Corn futures have softened to trade roughly 5 to 8 cents lower with old-crop futures leading to the downside.
- The market continues to focus on substantial planting progress made thus far this week thanks to a stretch of warmer, drier weather. But rain and cooler temps are expected to move into the Midwest today.
- Also, the market is not yet concerned about the possibility of yield drag for a late-planted crop. Rather, they are paying attention to USDA's forecast for carryover to rebound over 2 billion bu. for the 2013-14 marketing year.
- This morning's weekly export sales data failed to impress as corn sales of 219,900 MT for 2012-13 and 38,600 MT for 2013-14 matched light expectations but declined from the week prior.
- While the U.S. dollar index is lower today, overall strength in the greenback raises concerns about continued slow exports.
Soybean futures have rallied to trade around 10 cents higher in old-crop while new-crop is roughly 3 to 5 cents higher.
- Soybean futures are benefiting from some spreading activity with the corn market today.
- Active corn planting in the Midwest this week has eased concern about a big shift in acres from corn to soybeans, though USDA's March 28 bean planting projection is still expected to be the low watermark.
- Meanwhile, recent surges in Gulf basis remind of tight old-crop supplies. This morning, Gulf basis fell 4 cents for immediate delivery but rose 18 cents for delivery the first half of June and 8 cents the latter half of the month.
- There is also some concern about a very slow start to soybean planting.
- This morning's weekly export sales data showed sales of 15,300 MT for 2012-13 and sales of 346,600 MT for 2013-14. Combined, sales were within expectations.
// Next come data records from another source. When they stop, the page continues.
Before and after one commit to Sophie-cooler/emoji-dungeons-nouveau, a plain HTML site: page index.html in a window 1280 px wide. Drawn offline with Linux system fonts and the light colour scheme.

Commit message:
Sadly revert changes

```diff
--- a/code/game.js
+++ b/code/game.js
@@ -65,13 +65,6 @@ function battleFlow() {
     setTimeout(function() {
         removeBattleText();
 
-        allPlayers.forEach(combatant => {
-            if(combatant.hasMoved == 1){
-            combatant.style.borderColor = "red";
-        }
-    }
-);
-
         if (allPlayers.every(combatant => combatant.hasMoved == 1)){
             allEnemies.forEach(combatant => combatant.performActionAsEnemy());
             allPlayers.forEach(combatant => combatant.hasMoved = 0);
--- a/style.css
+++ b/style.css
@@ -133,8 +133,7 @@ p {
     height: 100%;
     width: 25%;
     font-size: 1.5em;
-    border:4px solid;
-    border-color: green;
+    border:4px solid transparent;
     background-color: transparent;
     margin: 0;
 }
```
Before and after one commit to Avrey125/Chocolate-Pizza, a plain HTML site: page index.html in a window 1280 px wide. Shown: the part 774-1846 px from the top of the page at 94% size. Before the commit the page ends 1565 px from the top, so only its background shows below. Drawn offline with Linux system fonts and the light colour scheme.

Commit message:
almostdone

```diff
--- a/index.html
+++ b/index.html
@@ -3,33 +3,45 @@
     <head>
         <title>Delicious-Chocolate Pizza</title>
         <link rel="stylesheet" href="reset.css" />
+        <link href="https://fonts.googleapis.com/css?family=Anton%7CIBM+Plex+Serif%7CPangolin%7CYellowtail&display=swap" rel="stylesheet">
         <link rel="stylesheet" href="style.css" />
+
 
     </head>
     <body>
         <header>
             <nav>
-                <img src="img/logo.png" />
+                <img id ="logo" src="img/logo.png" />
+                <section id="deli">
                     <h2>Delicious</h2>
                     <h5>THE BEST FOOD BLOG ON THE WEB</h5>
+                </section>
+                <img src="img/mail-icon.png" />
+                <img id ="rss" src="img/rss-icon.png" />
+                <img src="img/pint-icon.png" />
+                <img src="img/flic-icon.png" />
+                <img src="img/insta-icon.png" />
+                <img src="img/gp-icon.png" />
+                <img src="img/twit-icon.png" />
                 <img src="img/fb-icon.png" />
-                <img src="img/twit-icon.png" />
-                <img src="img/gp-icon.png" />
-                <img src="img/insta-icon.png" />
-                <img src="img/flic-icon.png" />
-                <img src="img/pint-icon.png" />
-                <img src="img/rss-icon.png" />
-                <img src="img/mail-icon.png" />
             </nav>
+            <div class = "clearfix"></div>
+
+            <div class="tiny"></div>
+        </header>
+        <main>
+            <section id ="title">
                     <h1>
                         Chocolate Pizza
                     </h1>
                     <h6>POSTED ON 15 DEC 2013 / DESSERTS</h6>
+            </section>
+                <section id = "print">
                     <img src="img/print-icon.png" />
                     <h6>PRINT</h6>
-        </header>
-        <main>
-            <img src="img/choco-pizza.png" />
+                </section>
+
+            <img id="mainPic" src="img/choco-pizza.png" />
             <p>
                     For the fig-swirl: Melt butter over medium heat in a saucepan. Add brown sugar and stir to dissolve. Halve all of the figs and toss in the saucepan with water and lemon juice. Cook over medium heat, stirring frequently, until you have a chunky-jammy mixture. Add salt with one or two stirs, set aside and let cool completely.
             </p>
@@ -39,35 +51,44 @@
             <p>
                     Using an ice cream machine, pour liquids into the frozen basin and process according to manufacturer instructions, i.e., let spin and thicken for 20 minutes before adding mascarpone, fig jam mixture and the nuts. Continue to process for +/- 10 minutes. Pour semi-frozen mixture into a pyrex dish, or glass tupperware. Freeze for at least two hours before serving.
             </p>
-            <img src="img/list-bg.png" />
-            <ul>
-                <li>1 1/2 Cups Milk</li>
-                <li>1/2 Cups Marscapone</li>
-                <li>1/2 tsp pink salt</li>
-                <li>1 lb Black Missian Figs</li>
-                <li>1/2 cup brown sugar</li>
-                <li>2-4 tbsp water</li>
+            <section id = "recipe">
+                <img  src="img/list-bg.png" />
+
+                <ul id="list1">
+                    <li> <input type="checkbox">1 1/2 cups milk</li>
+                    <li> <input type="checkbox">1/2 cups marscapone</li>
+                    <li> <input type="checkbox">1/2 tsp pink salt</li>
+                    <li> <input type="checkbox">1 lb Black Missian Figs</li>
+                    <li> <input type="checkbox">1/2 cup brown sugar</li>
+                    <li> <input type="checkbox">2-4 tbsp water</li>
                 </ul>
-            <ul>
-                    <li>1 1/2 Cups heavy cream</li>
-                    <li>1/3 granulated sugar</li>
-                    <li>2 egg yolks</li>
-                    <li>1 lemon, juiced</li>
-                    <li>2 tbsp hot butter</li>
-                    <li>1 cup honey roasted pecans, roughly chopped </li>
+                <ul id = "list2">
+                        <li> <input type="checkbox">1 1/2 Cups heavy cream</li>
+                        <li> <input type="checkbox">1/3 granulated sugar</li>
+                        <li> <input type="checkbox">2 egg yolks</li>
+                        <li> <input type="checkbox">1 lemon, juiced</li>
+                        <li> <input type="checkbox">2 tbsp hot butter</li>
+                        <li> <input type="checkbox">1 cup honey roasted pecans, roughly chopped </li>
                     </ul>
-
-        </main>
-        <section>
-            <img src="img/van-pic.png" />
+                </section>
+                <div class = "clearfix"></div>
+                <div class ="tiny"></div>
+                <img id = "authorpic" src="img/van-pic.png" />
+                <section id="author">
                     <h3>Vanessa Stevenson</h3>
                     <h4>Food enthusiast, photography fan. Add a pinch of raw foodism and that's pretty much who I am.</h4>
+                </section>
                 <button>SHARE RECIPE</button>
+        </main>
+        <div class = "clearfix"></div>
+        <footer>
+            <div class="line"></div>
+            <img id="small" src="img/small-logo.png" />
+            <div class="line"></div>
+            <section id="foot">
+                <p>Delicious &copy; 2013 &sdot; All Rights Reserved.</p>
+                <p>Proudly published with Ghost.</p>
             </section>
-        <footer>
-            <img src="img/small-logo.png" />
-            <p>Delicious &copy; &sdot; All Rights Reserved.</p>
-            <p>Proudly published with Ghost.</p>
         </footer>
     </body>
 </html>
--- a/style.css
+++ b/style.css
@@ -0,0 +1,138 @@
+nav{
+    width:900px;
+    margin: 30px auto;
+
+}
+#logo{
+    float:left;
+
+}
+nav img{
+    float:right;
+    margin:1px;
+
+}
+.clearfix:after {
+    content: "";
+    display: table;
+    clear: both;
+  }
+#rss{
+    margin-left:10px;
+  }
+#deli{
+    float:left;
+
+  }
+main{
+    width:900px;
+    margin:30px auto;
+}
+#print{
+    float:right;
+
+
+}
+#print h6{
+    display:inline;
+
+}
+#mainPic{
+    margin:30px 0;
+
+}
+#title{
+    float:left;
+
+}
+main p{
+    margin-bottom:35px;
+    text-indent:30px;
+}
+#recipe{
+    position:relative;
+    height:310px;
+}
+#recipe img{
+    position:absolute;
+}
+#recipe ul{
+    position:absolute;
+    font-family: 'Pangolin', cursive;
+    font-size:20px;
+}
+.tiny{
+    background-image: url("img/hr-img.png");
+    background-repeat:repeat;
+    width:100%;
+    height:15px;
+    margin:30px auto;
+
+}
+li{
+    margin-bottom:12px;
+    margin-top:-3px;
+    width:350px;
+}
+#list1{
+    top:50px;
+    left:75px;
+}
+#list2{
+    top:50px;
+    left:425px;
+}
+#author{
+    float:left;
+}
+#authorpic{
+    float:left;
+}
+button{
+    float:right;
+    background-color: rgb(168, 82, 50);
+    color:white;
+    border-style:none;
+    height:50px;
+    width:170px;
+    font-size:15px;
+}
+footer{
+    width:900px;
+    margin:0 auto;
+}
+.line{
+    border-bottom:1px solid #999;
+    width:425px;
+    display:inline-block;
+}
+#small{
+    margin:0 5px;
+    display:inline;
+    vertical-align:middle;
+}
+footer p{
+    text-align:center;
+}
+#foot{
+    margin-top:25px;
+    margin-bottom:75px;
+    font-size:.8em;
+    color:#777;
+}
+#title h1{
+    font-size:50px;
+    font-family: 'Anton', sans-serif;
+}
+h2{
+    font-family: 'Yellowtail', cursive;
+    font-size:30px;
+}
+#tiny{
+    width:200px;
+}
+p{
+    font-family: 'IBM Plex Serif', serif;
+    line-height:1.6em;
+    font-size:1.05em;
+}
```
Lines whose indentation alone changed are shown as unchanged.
Wheat futures are down roughly 5 to 8 cents in Chicago and Kansas City. Minneapolis wheat is up 2 cents in the front-month and slightly lower in deferred contracts.
- Spillover pressure from the corn market today is weighing on the wheat market.
- The market continues to ignore the poor state of the HRW wheat crop, which is currently being blasted by hot temps.
- This morning's Drought Monitor shows slight expansion of drought across the South, with little change made to the classifications in Kansas.
- The market expects substantial spring wheat planting progress to have been made over the past week, though storms are developing in the region today.
- Weekly export sales of 125,000 MT for 2012-13 and 415,600 MT for 2013-14 were above expectations, which is limiting selling interest today.
Live cattle opened under pressure, but the market has improved to mixed trade. Feeder cattle futures are also choppy.
- Demand concerns continue to weigh on the cattle market despite the ongoing surge in the boxed beef market and expectations for steady to firmer cash cattle trade this week.
- Weekly beef export sales declined 5,400 MT from the week prior to just 4,700 MT.
- Futures remain at a significant discount to last week's cash action at $126. Packers are enjoying wide margins and showlist estimates are near steady with week ago.
- Choice boxed beef values surged $1.86 yesterday to yet another all time high (the 5th in nine days) of $207.95 yesterday. Even more impressive, movement held strong at 195 loads. Select cuts also firmed 68 cents to $192.75.
- The market is also beginning to ready positions for tomorrow's Cattle on Feed Report, which is expected to show On Feed at 96.3% of year ago, Placements at 112.1%, and Marketings at 102.9% of last year.
Lean hog futures are posting slight to moderate gains in early trade.
- Lean hog futures are enjoying some corrective short-covering today amid ideas yesterday's late move to the downside was overdone considering strength in both the pork and cash market. Weakness in the U.S. dollar index is also encouraging to that end.
- The pork cutout values improved 75 cents yesterday on strong movement of 532.4 loads. Record-high beef prices are seen as improving demand for relatively inexpensive pork.
- Early cash hog bids are steady to firmer again today as supplies are tightening and some packers are still in need of supplies for Saturday's kill. Active planting progress in the Corn Belt is also making supplies harder to come by.